» Instructions to follow: From the entries below, gather each line containing the word "writes".

== Material supplied

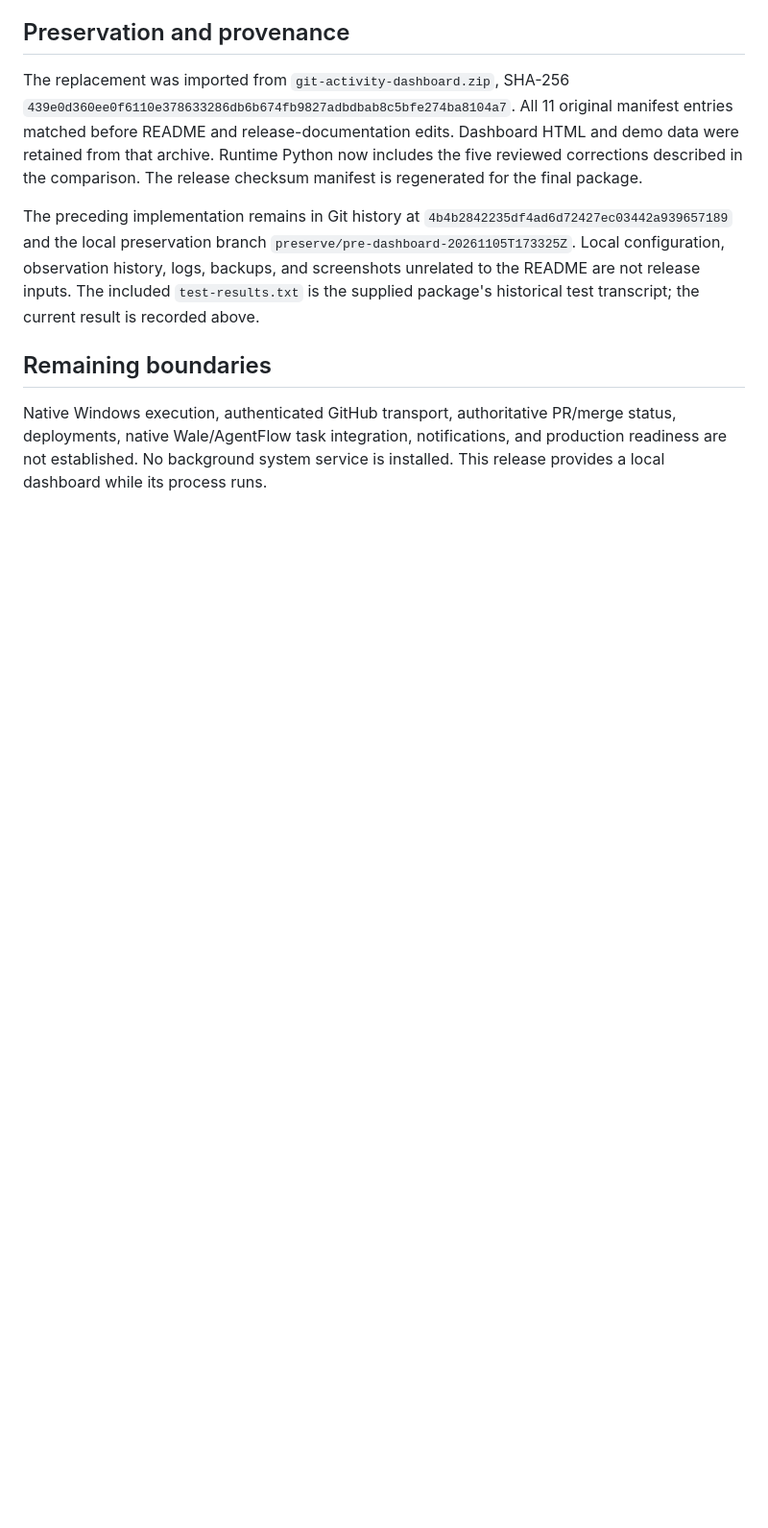
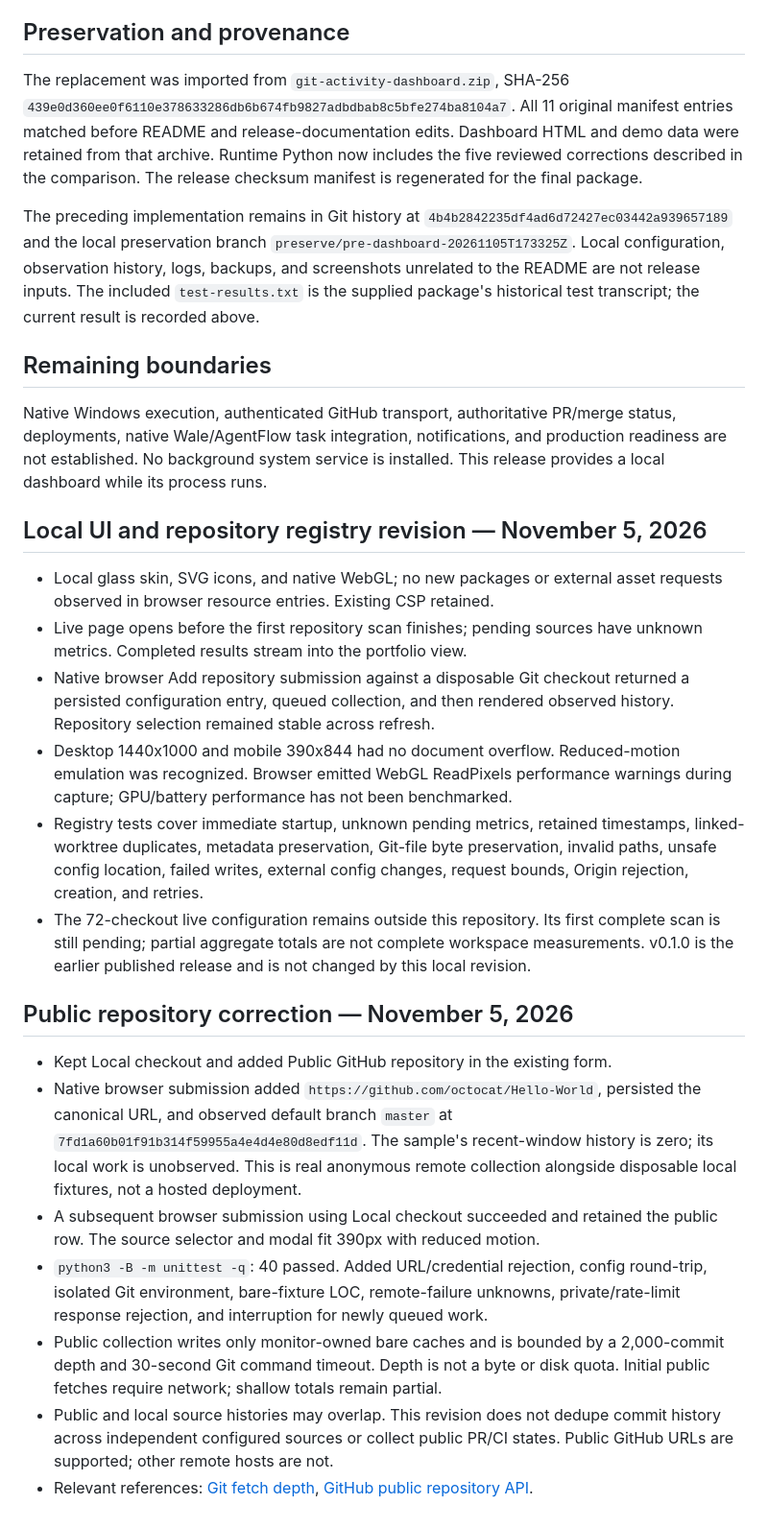
Before and after one commit to TOTALLYMAJOR/CommitandSee, a Markdown page: VERIFICATION.md, the part around the change. Shown at 96% size. Drawn GitHub-style; blank space fills up the shorter version.

```diff
--- a/VERIFICATION.md
+++ b/VERIFICATION.md
@@ -69,3 +69,46 @@ Native Windows execution, authenticated GitHub transport, authoritative PR/merge
 status, deployments, native Wale/AgentFlow task integration, notifications, and
 production readiness are not established. No background system service is
 installed. This release provides a local dashboard while its process runs.
+
+## Local UI and repository registry revision — November 5, 2026
+
+- Local glass skin, SVG icons, and native WebGL; no new packages or external
+  asset requests observed in browser resource entries. Existing CSP retained.
+- Live page opens before the first repository scan finishes; pending sources
+  have unknown metrics. Completed results stream into the portfolio view.
+- Native browser Add repository submission against a disposable Git checkout
+  returned a persisted configuration entry, queued collection, and then rendered
+  observed history. Repository selection remained stable across refresh.
+- Desktop 1440x1000 and mobile 390x844 had no document overflow. Reduced-motion
+  emulation was recognized. Browser emitted WebGL ReadPixels performance
+  warnings during capture; GPU/battery performance has not been benchmarked.
+- Registry tests cover immediate startup, unknown pending metrics, retained
+  timestamps, linked-worktree duplicates, metadata preservation, Git-file byte
+  preservation, invalid paths, unsafe config location, failed writes, external
+  config changes, request bounds, Origin rejection, creation, and retries.
+- The 72-checkout live configuration remains outside this repository. Its first
+  complete scan is still pending; partial aggregate totals are not complete
+  workspace measurements. v0.1.0 is the earlier published release and is not
+  changed by this local revision.
+
+## Public repository correction — November 5, 2026
+
+- Kept Local checkout and added Public GitHub repository in the existing form.
+- Native browser submission added `https://github.com/octocat/Hello-World`,
+  persisted the canonical URL, and observed default branch `master` at
+  `7fd1a60b01f91b314f59955a4e4d4e80d8edf11d`. The sample's recent-window
+  history is zero; its local work is unobserved. This is real anonymous remote
+  collection alongside disposable local fixtures, not a hosted deployment.
+- A subsequent browser submission using Local checkout succeeded and retained
+  the public row. The source selector and modal fit 390px with reduced motion.
+- `python3 -B -m unittest -q`: 40 passed. Added URL/credential rejection, config
+  round-trip, isolated Git environment, bare-fixture LOC, remote-failure unknowns,
+  private/rate-limit response rejection, and interruption for newly queued work.
+- Public collection writes only monitor-owned bare caches and is bounded by a
+  2,000-commit depth and 30-second Git command timeout. Depth is not a byte or disk
+  quota. Initial public fetches require network; shallow totals remain partial.
+- Public and local source histories may overlap. This revision does not dedupe
+  commit history across independent configured sources or collect public PR/CI
+  states. Public GitHub URLs are supported; other remote hosts are not.
+- Relevant references: [Git fetch depth](https://git-scm.com/docs/git-fetch),
+  [GitHub public repository API](https://docs.github.com/en/rest/repos/repos).
```
Also changed, not shown: README.md (+57 -4 lines), docs/UI-DESIGN.md (added, +48 -0 lines), docs/images/add-repository.png (added), docs/images/dashboard-live.png, docs/images/dashboard-mobile.png (added), 8 other files.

====

» Response below:
+  preservation, invalid paths, unsafe config location, failed writes, external
+- Public collection writes only monitor-owned bare caches and is bounded by a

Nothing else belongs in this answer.